I wasn’t going to blog about this, but I’m being pressured by my family, and I expect that they are the majority of my audience 🙂
Sundays are usually my day to work in my sewing room as TS&WGH takes the kids to Sunday school, church and then usually to lunch. That gives me a good 3, if not 4, hours alone. When they get home, he usually entertains the kids and may even make dinner, so I really have no responsibility, except to my art, on Sundays. Yesterday he suggested that we go to the Brauhaus for dinner. it’s within walking distance and we frequent it often, so it sounded like a perfectly reasonable plan. On the way there I saw a small group of people asking a passerby for directions. I looked more closely, and one person was my friend Silke! I was suprised to see her as she lives almost an hour away. She had her teenage daughter and two exchange students in tow, so she said they had been in Heidelberg that day and were now checking out more local sights, like the home of Boris Becker (did you know Boris Becker is from Leimen, the town we live in?). We invited them to join us for a drink (they declined dinner) and off we went to the restaurant. The proprietess of the restaurant pointed us towards the back room. We were a bit too big of a group for their regular dining room, but there’s an ante room we usually go to. But we weren’t pointed to the ante room. She said they were waiting, and I got a horrible feeling that she was sending us to the back just because we were Americans, and we were about to crash an army unit’s official “office party.” I pondered they for a moment and it was then that I finally realized what I was walking into! Needless to say, the large dining room was filled with my friends and neighbors. Some we have know only a short period (to include a traveling blogger TS&WGH met and enticed to come) and some we have known for almost a decade. Not bad for someone who moves every two to three years on average. Also not bad, was the fact that we had not only the obvious speakers of English and German, but also Swedish, French and Swiss-German. I am happy to report that most of my guests can speak at least two of the above languages. (I think it just adds to the intriguing-factor of a gathering.)
We had a wonderful dinner, and neighbor Katrin organized a puppet show by the kids.
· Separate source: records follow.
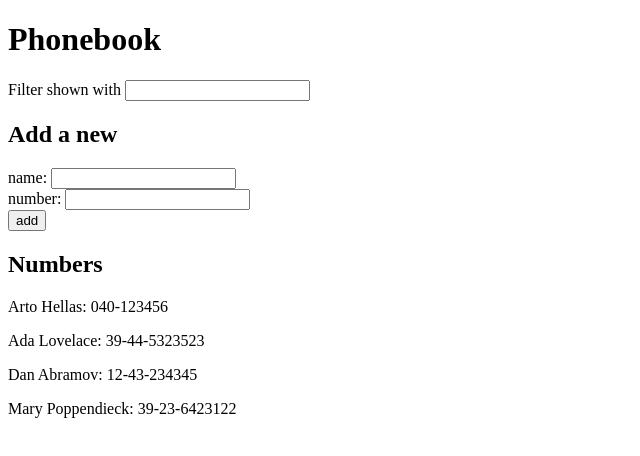
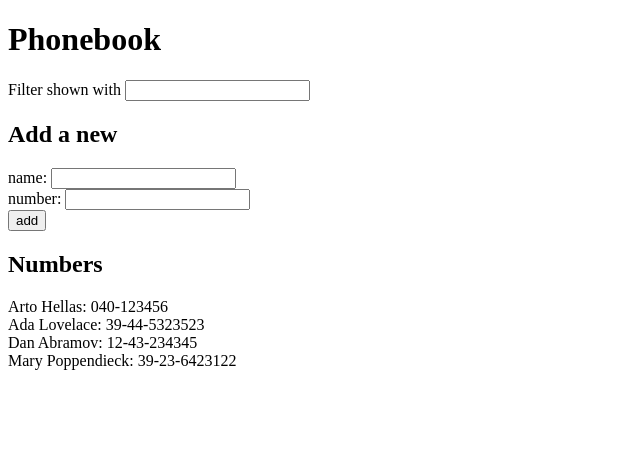
Before and after one commit to David-Fernandez-V/Fullstack-Open-Course, a React (Vite) app in the folder part2/phonebook/: page / in a window 1280 px wide. Shown: the top 456 px of the page, without its empty margins (0-640 px from the left). Built offline with nearby package versions, Linux system fonts and the light colour scheme.

Commit message:
Exercise 2.10

```diff
--- a/part2/phonebook/src/App.jsx
+++ b/part2/phonebook/src/App.jsx
@@ -1,4 +1,7 @@
 import { useState } from "react";
+import Filter from "./componets/Filter";
+import PersonForm from "./componets/PersonForm";
+import Persons from "./componets/Persons";
 
 const App = () => {
   const [persons, setPersons] = useState([
@@ -9,13 +12,13 @@ const App = () => {
   ]);
   const [newName, setNewName] = useState("");
   const [newNumber, setNewNumber] = useState("");
-  const [searchName, setSearchName] = useState("");
+  const [search, setSearch] = useState("");
   const [showAllPersons, setShowAllPersons] = useState(true);
 
   const personsToShow = showAllPersons
     ? persons
     : persons.filter((p) =>
-        p.name.toLocaleLowerCase().includes(searchName.toLocaleLowerCase())
+        p.name.toLocaleLowerCase().includes(search.toLocaleLowerCase())
       );
 
   const addPerson = (e) => {
@@ -51,7 +54,7 @@ const App = () => {
 
   const handleFilterChange = (e) => {
     const name = e.target.value;
-    setSearchName(name);
+    setSearch(name);
     if (name === "") {
       setShowAllPersons(true);
     } else {
@@ -62,28 +65,22 @@ const App = () => {
   return (
     <div>
       <h1>Phonebook</h1>
-      <div>
-        Filter shown with{" "}
-        <input value={searchName} onChange={handleFilterChange} />
-      </div>
+
+      <Filter value={search} handeler={handleFilterChange} />
+
       <h2>Add a new</h2>
-      <form>
-        <div>
-          name: <input value={newName} onChange={handleNameChange} />
-        </div>
-        <div>
-          number: <input value={newNumber} onChange={handleNumberChange} />
-        </div>
-        <div>
-          <button onClick={addPerson}>add</button>
-        </div>
-      </form>
+
+      <PersonForm
+        nameValue={newName}
+        nameHandler={handleNameChange}
+        numberValue={newNumber}
+        numberHandler={handleNumberChange}
+        addPersonHandler={addPerson}
+      />
+
       <h2>Numbers</h2>
-      {personsToShow.map((p) => (
-        <p key={p.name}>
-          {p.name}: {p.number}
-        </p>
-      ))}
+
+      <Persons persons={personsToShow} />
     </div>
   );
 };
--- /dev/null
+++ b/part2/phonebook/src/componets/Filter.jsx
@@ -0,0 +1,9 @@
+const Filter = ({ value, handeler }) => {
+  return (
+    <div>
+      Filter shown with <input value={value} onChange={handeler} />
+    </div>
+  );
+};
+
+export default Filter;
--- /dev/null
+++ b/part2/phonebook/src/componets/Person.jsx
@@ -0,0 +1,9 @@
+const Person = ({ person }) => {
+  return (
+    <div>
+      {person.name}: {person.number}
+    </div>
+  );
+};
+
+export default Person;
--- /dev/null
+++ b/part2/phonebook/src/componets/PersonForm.jsx
@@ -0,0 +1,23 @@
+const PersonForm = ({
+  nameValue,
+  numberValue,
+  nameHandler,
+  numberHandler,
+  addPersonHandler,
+}) => {
+  return (
+    <form>
+      <div>
+        name: <input value={nameValue} onChange={nameHandler} />
+      </div>
+      <div>
+        number: <input value={numberValue} onChange={numberHandler} />
+      </div>
+      <div>
+        <button onClick={addPersonHandler}>add</button>
+      </div>
+    </form>
+  );
+};
+
+export default PersonForm;
--- /dev/null
+++ b/part2/phonebook/src/componets/Persons.jsx
@@ -0,0 +1,13 @@
+import Person from "./Person";
+
+const Persons = ({ persons }) => {
+  return (
+    <div>
+      {persons.map((p) => (
+        <Person person={p} key={p.name} />
+      ))}
+    </div>
+  );
+};
+
+export default Persons;
```
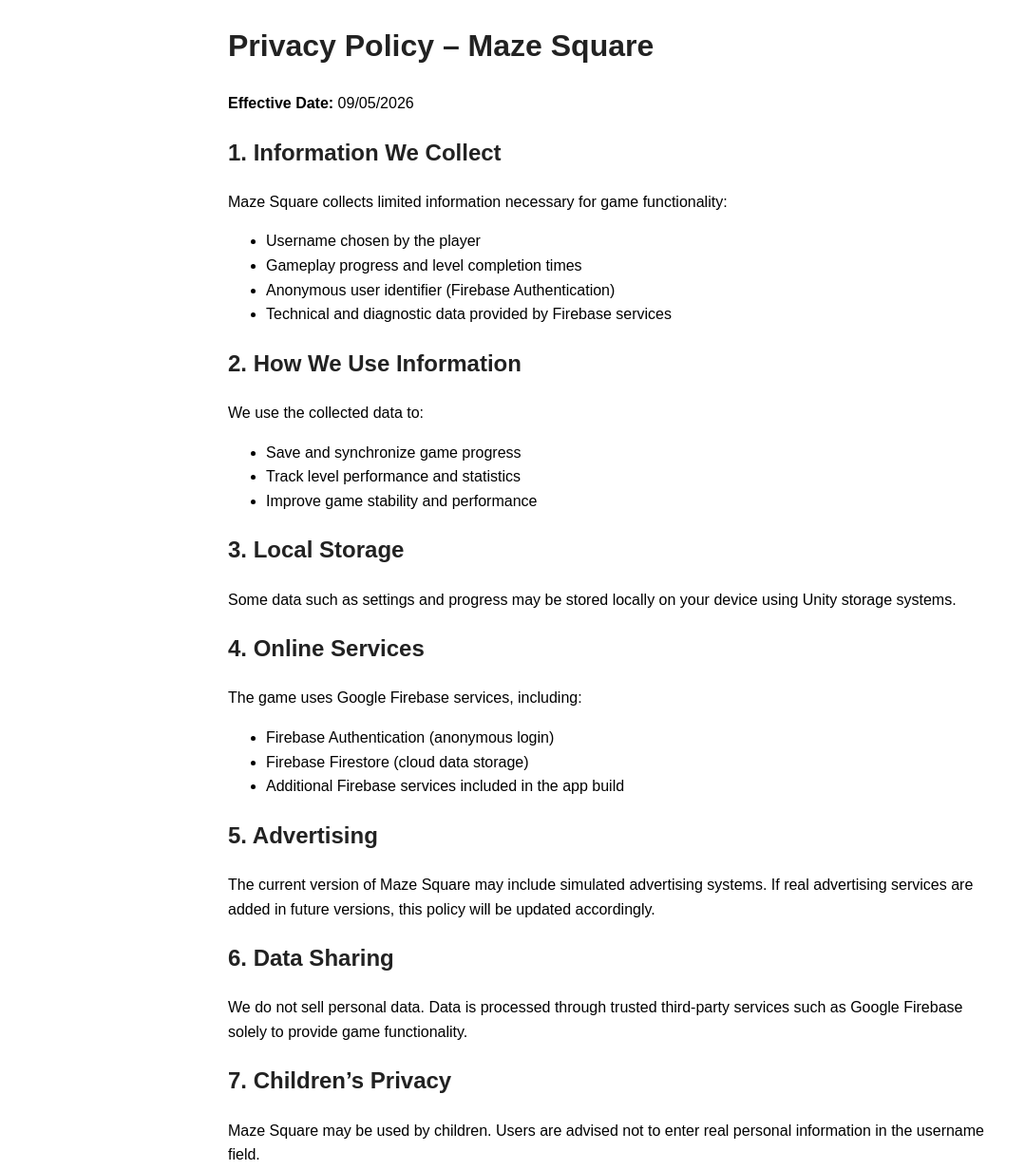
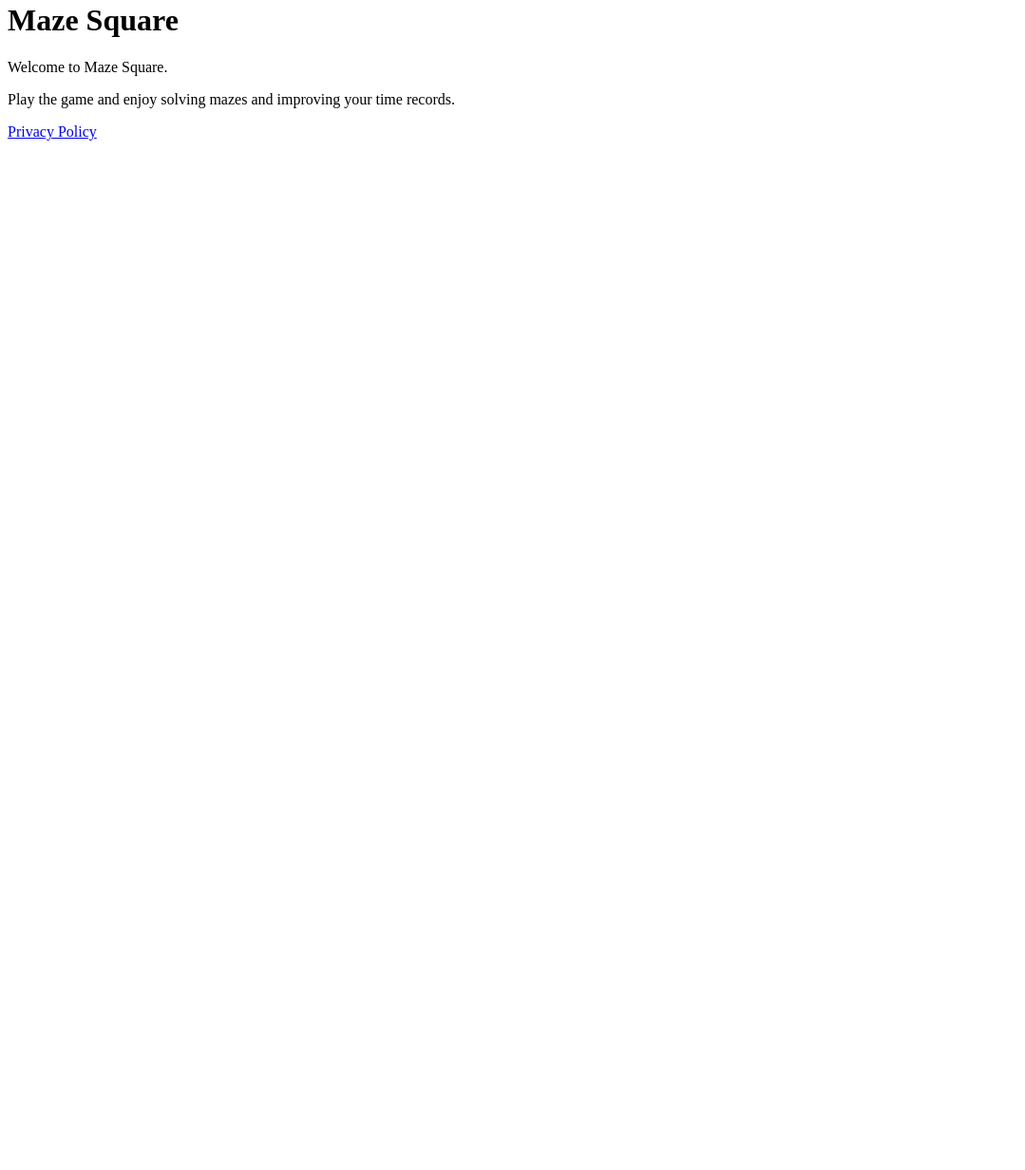
Before and after one commit to avivshomron/MazeSquare, a plain HTML site: page index.html in a window 1280 px wide. Shown: the part 18-1250 px from the top of the page at 95% size, without its empty margins (0-1079 px from the left). After the commit the page ends 800 px from the top, so only its background shows below. Drawn offline with Linux system fonts and the light colour scheme.

Commit message:
Revise privacy policy content and title
Updated the title and content of the privacy policy.

```diff
--- a/index.html
+++ b/index.html
@@ -2,90 +2,20 @@
 <html lang="en">
 <head>
   <meta charset="UTF-8">
-  <title>Maze Square - Privacy Policy</title>
-  <style>
-    body {
-      font-family: Arial, sans-serif;
-      max-width: 800px;
-      margin: auto;
-      padding: 20px;
-      line-height: 1.6;
-    }
-    h1, h2 {
-      color: #222;
-    }
-  </style>
+  <title>Maze Square</title>
 </head>
 <body>
 
-<h1>Privacy Policy – Maze Square</h1>
-<p><strong>Effective Date:</strong> 09/05/2026</p>
+<h1>Maze Square</h1>
 
-<h2>1. Information We Collect</h2>
+<p>Welcome to Maze Square.</p>
+
 <p>
-Maze Square collects limited information necessary for game functionality:
-</p>
-<ul>
-  <li>Username chosen by the player</li>
-  <li>Gameplay progress and level completion times</li>
-  <li>Anonymous user identifier (Firebase Authentication)</li>
-  <li>Technical and diagnostic data provided by Firebase services</li>
-</ul>
-
-<h2>2. How We Use Information</h2>
-<p>
-We use the collected data to:
-</p>
-<ul>
-  <li>Save and synchronize game progress</li>
-  <li>Track level performance and statistics</li>
-  <li>Improve game stability and performance</li>
-</ul>
-
-<h2>3. Local Storage</h2>
-<p>
-Some data such as settings and progress may be stored locally on your device using Unity storage systems.
+Play the game and enjoy solving mazes and improving your time records.
 </p>
 
-<h2>4. Online Services</h2>
 <p>
-The game uses Google Firebase services, including:
-</p>
-<ul>
-  <li>Firebase Authentication (anonymous login)</li>
-  <li>Firebase Firestore (cloud data storage)</li>
-  <li>Additional Firebase services included in the app build</li>
-</ul>
-
-<h2>5. Advertising</h2>
-<p>
-The current version of Maze Square may include simulated advertising systems. If real advertising services are added in future versions, this policy will be updated accordingly.
-</p>
-
-<h2>6. Data Sharing</h2>
-<p>
-We do not sell personal data. Data is processed through trusted third-party services such as Google Firebase solely to provide game functionality.
-</p>
-
-<h2>7. Children’s Privacy</h2>
-<p>
-Maze Square may be used by children. Users are advised not to enter real personal information in the username field.
-</p>
-
-<h2>8. Security</h2>
-<p>
-All data transmission is handled securely through encrypted connections provided by Firebase and platform services.
-</p>
-
-<h2>9. Your Rights</h2>
-<p>
-You may stop using the application at any time to remove locally stored data.
-</p>
-
-<h2>10. Contact</h2>
-<p>
-For any privacy-related questions, please contact: <br>
-<strong>[YOUR EMAIL HERE]</strong>
+<a href="privacy.html">Privacy Policy</a>
 </p>
 
 </body>
```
Her son made a house façade and a the rest of the kids poked sock puppets through the windows and sang my favorite German Christmas song (Kling Glöckchen, Klingelingeling; sorry, no link as the only free download I could find was aweful). It was the cutest thing you’ve ever seen!
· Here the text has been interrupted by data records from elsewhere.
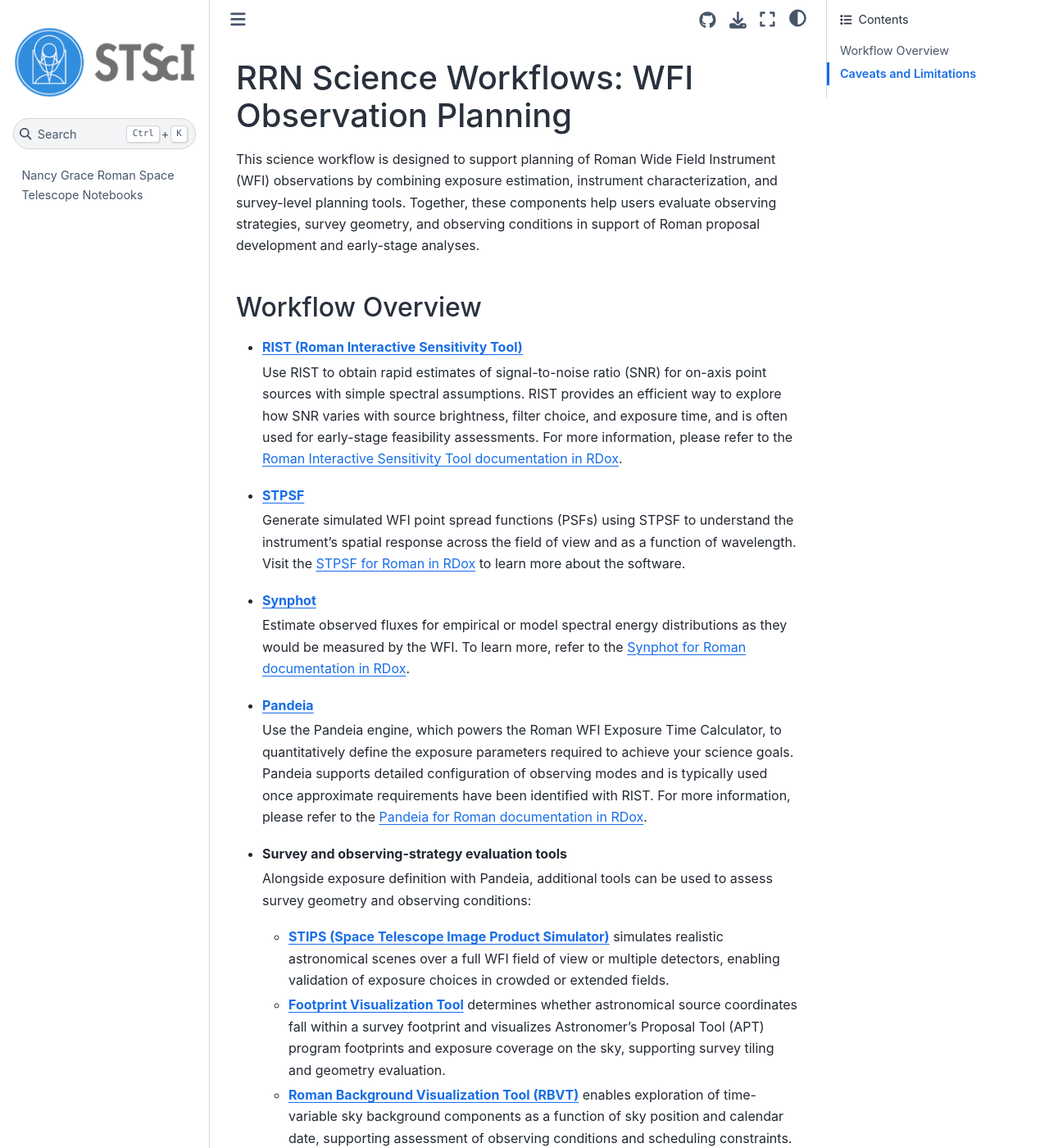
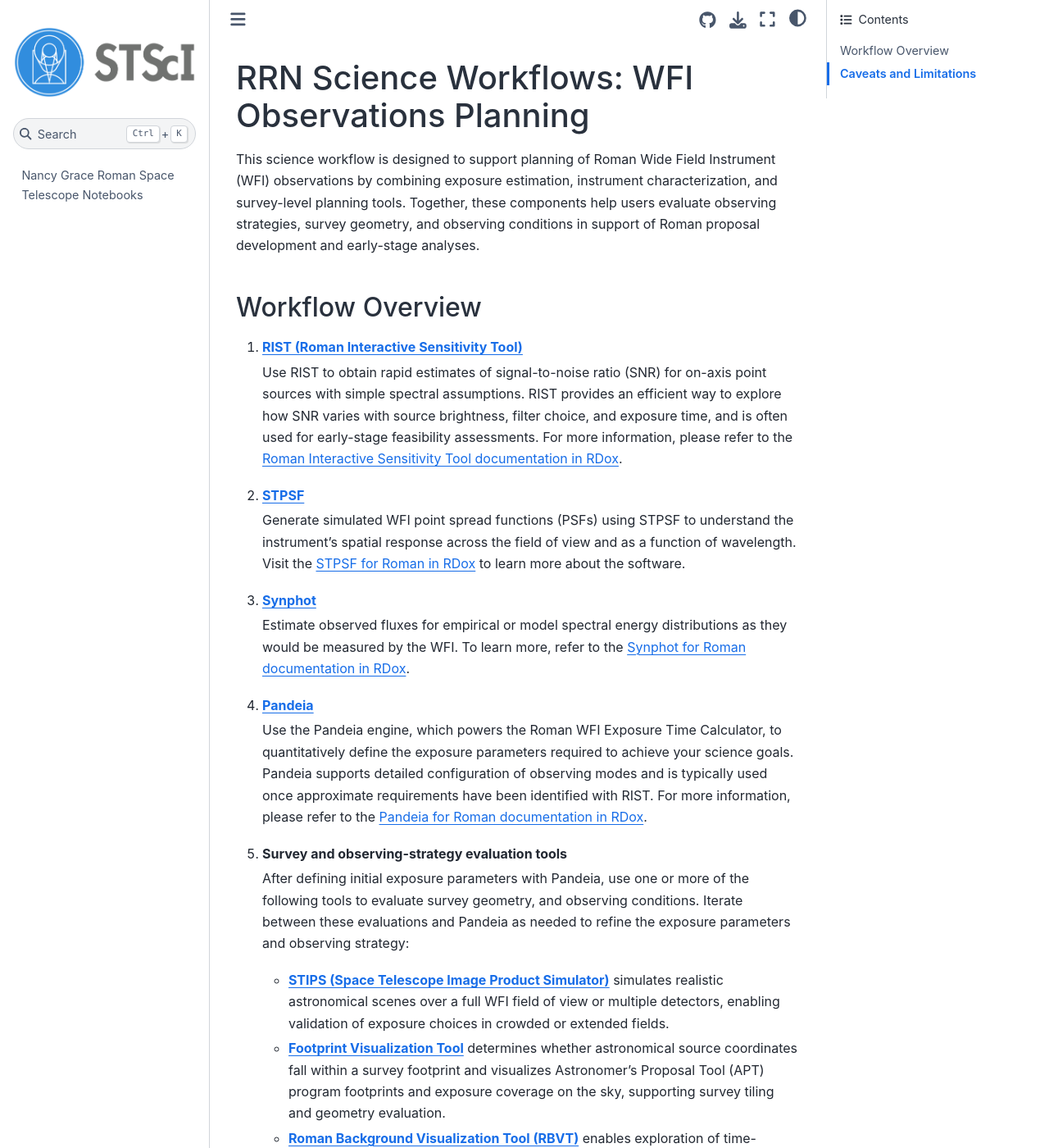
Before and after one commit to spacetelescope/roman_notebooks, a Jupyter Book: the page built from markdown/workflows/wfi-obs-plan.md, in a window 1280 px wide and 1400 px high. Shown: the whole window at 82% size. Built offline with Jupyter Book 1.0.4 settings and Sphinx 7.4.7 and the Sphinx Book theme 1.1.4, drawn with Linux system fonts in a browser that asks for light colours; pages that are not in the unit, such as notebooks, are missing from menus.

Commit message:
Clarify WFI observation planning flow
Co-authored-by: Copilot App <223556219+Copilot@users.noreply.github.com>

```diff
--- a/markdown/workflows/wfi-obs-plan.md
+++ b/markdown/workflows/wfi-obs-plan.md
@@ -1,27 +1,30 @@
-# RRN Science Workflows: WFI Observation Planning
+# RRN Science Workflows: WFI Observations Planning
 
 This science workflow is designed to support planning of Roman Wide Field Instrument (WFI) observations by combining exposure estimation, instrument characterization, and survey-level planning tools. Together, these components help users evaluate observing strategies, survey geometry, and observing conditions in support of Roman proposal development and early-stage analyses.
 
 ## Workflow Overview
-- [**RIST (Roman Interactive Sensitivity Tool)**](../../notebooks/rist/rist.ipynb)
+1. [**RIST (Roman Interactive Sensitivity Tool)**](../../notebooks/rist/rist.ipynb)
 
-  Use RIST to obtain rapid estimates of signal-to-noise ratio (SNR) for on-axis point sources with simple spectral assumptions. RIST provides an efficient way to explore how SNR varies with source brightness, filter choice, and exposure time, and is often used for early-stage feasibility assessments. For more information, please refer to the [Roman Interactive Sensitivity Tool documentation in RDox](https://roman-docs.stsci.edu/simulation-tools-handbook-home/simulation-development-utilities/roman-interactive-sensitivity-tool).
+   Use RIST to obtain rapid estimates of signal-to-noise ratio (SNR) for on-axis point sources with simple spectral assumptions. RIST provides an efficient way to explore how SNR varies with source brightness, filter choice, and exposure time, and is often used for early-stage feasibility assessments. For more information, please refer to the [Roman Interactive Sensitivity Tool documentation in RDox](https://roman-docs.stsci.edu/simulation-tools-handbook-home/simulation-development-utilities/roman-interactive-sensitivity-tool).
 
-- [**STPSF**](../../notebooks/stpsf/stpsf.ipynb)
 
-  Generate simulated WFI point spread functions (PSFs) using STPSF to understand the instrument’s spatial response across the field of view and as a function of wavelength. Visit the [STPSF for Roman in RDox](https://roman-docs.stsci.edu/simulation-tools-handbook-home/stpsf-for-roman) to learn more about the software.
+2. [**STPSF**](../../notebooks/stpsf/stpsf.ipynb)
 
-- [**Synphot**](../../notebooks/synphot/synphot.ipynb)
+   Generate simulated WFI point spread functions (PSFs) using STPSF to understand the instrument’s spatial response across the field of view and as a function of wavelength. Visit the [STPSF for Roman in RDox](https://roman-docs.stsci.edu/simulation-tools-handbook-home/stpsf-for-roman) to learn more about the software.
 
-  Estimate observed fluxes for empirical or model spectral energy distributions as they would be measured by the WFI. To learn more, refer to the [Synphot for Roman documentation in RDox](https://roman-docs.stsci.edu/simulation-tools-handbook-home/simulation-development-utilities/synphot-for-roman).
 
-- [**Pandeia**](../../notebooks/pandeia/pandeia.ipynb)
+3. [**Synphot**](../../notebooks/synphot/synphot.ipynb)
 
-  Use the Pandeia engine, which powers the Roman WFI Exposure Time Calculator, to quantitatively define the exposure parameters required to achieve your science goals. Pandeia supports detailed configuration of observing modes and is typically used once approximate requirements have been identified with RIST. For more information, please refer to the [Pandeia for Roman documentation in RDox](https://roman-docs.stsci.edu/simulation-tools-handbook-home/pandeia-for-roman).
+   Estimate observed fluxes for empirical or model spectral energy distributions as they would be measured by the WFI. To learn more, refer to the [Synphot for Roman documentation in RDox](https://roman-docs.stsci.edu/simulation-tools-handbook-home/simulation-development-utilities/synphot-for-roman).
 
-- **Survey and observing-strategy evaluation tools**
 
-  Alongside exposure definition with Pandeia, additional tools can be used to assess survey geometry and observing conditions:
+4. [**Pandeia**](../../notebooks/pandeia/pandeia.ipynb)
+
+   Use the Pandeia engine, which powers the Roman WFI Exposure Time Calculator, to quantitatively define the exposure parameters required to achieve your science goals. Pandeia supports detailed configuration of observing modes and is typically used once approximate requirements have been identified with RIST. For more information, please refer to the [Pandeia for Roman documentation in RDox](https://roman-docs.stsci.edu/simulation-tools-handbook-home/pandeia-for-roman).
+
+5. **Survey and observing-strategy evaluation tools**
+
+   After defining initial exposure parameters with Pandeia, use one or more of the following tools to evaluate survey geometry, and observing conditions. Iterate between these evaluations and Pandeia as needed to refine the exposure parameters and observing strategy:
 
     - [**STIPS (Space Telescope Image Product Simulator)**](../../notebooks/stips/stips.ipynb) simulates realistic astronomical scenes over a full WFI field of view or multiple detectors, enabling validation of exposure choices in crowded or extended fields.
     - [**Footprint Visualization Tool**](../../notebooks/footprint_visualization/footprint_visualization.ipynb) determines whether astronomical source coordinates fall within a survey footprint and visualizes Astronomer's Proposal Tool (APT) program footprints and exposure coverage on the sky, supporting survey tiling and geometry evaluation.
@@ -29,7 +32,7 @@ This science workflow is designed to support planning of Roman Wide Field Instru
 
 These tools are complementary and are often used iteratively to refine observing strategies. User documentation is available at the [Simulation Tools User Manual in RDox](https://roman-docs.stsci.edu/simulation-tools-handbook-home).
 
-<img src="https://raw.githubusercontent.com/spacetelescope/roman_notebooks/refs/heads/main/images/wfi-obs-plan.jpg" alt="WFI observation planning workflow connecting sensitivity, exposure, instrument, survey footprint, and background tools" width="400" />
+<img src="https://raw.githubusercontent.com/spacetelescope/roman_notebooks/refs/heads/main/images/wfi-obs-plan.jpg" alt="WFI observation planning workflow connecting sensitivity, exposure, instrument, survey footprint, and background tools" width="600" />
 
 ## Caveats and Limitations
 - This workflow primarily targets WFI imaging-mode planning. While some tools support spectroscopic configurations, a more comprehensive spectroscopic planning workflow is planned for a future release.
```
I got a bunch of quilting related gifts (they are such good friends, and so clued in!), such as shiny variegated thread, a new foot for my machine that makes fringey loops, a subscription to Patchwork Professional (this looks good), and lots of books. I got Fusing Fun by Laura Wasilowski, Fast Fun & Easy Fabric Boxes by C&T, and Quilts der Meisterklasse! You might recognize the English version, but nooooo, my friends decided I needed a real challenge and bought it for me in German (thanks Susanne, Michaela and Katrin!) Anyways, it’s a great book and I know I will spend hours pouring over it.
I wanted to take a picture of the gift with the thread, foot and book because it was wrapped so German. Unfortunately, our camera died, and the cat ate the curly ribbon, so you’ll just have to imagine. Close your eyes and picture a foil covered cardboard square. Now, stand up a colorful book and prop a foil covered box behind it. Artfully arrange five spools of thread and a sewing machine foot in front of the book. Set this arrangement on a large square or clear cellophane printed with silver flowers; gather up the cellophane and tie at the top with no less than two colors of curly ribbon. (You have another tying option here that is often used with baskets of flowers: roll the cellophane across the top, parallel to your work surface. Tie one corner with curly ribbon to make a sort of “ear,” drape the ribbon artfully on the center, and tie the other corner to make another “ear.”)
Thank you every one for the thoughtful gifts, and most especially, thanks for coming to my party! And for those reading from afar, I hope that you are surrounded by wonderful friends as I am.